This exercise asks for the entries to be repeated exactly, without their images.

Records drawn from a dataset
== == ==

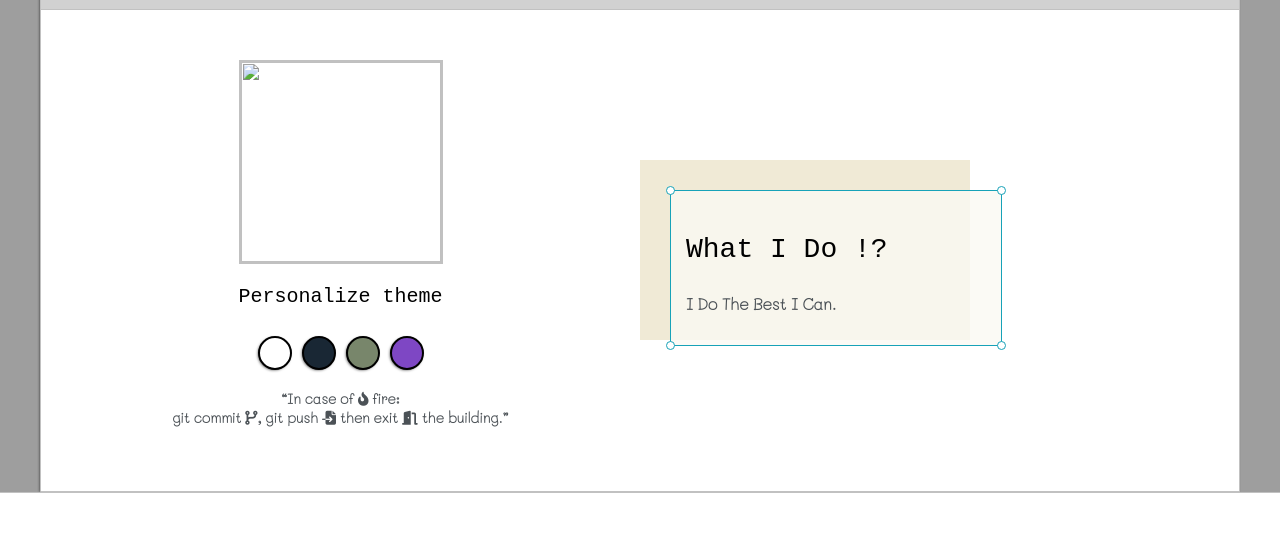
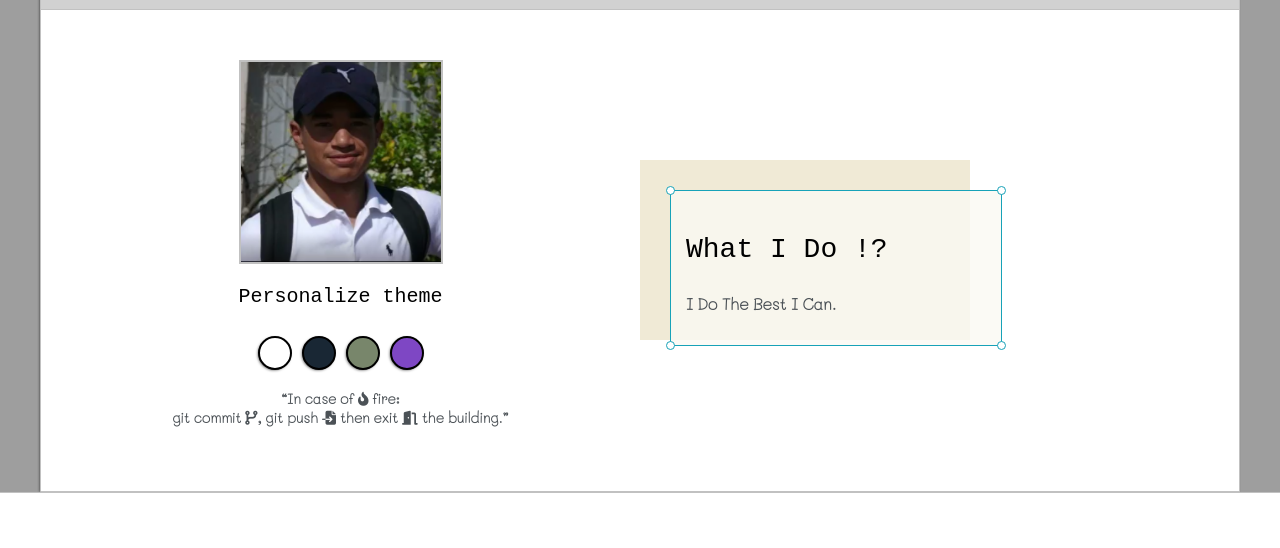
Before and after one commit to Sbai-Salah/portfolio-salah, a plain HTML site: page index.html in a window 1280 px wide. Shown: the part 197-745 px from the top of the page. Drawn offline with Linux system fonts and the light colour scheme; the site is published under a folder, as on GitHub Pages, so addresses that start at the root find nothing.

Commit message:
Update index.html

```diff
--- a/index.html
+++ b/index.html
@@ -92,7 +92,7 @@
             </ul>
           </div>
           <div class="left-col">
-            <img id="profil-pic" src="/images/face.png" alt="" />
+            <img id="profil-pic" src="images/face.png" alt="" />
             <h5 style="text-align: center; line-height: 0">
               Personalize theme
             </h5>
```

== == ==

--- TASK RESULT ---
Before and after one commit to Sbai-Salah/portfolio-salah, a plain HTML site: page index.html in a window 1280 px wide. Shown: the part 197-745 px from the top of the page. Drawn offline with Linux system fonts and the light colour scheme; the site is published under a folder, as on GitHub Pages, so addresses that start at the root find nothing.

Commit message:
Update index.html

```diff
--- a/index.html
+++ b/index.html
@@ -92,7 +92,7 @@
             </ul>
           </div>
           <div class="left-col">
-            <img id="profil-pic" src="/images/face.png" alt="" />
+            <img id="profil-pic" src="images/face.png" alt="" />
             <h5 style="text-align: center; line-height: 0">
               Personalize theme
             </h5>
```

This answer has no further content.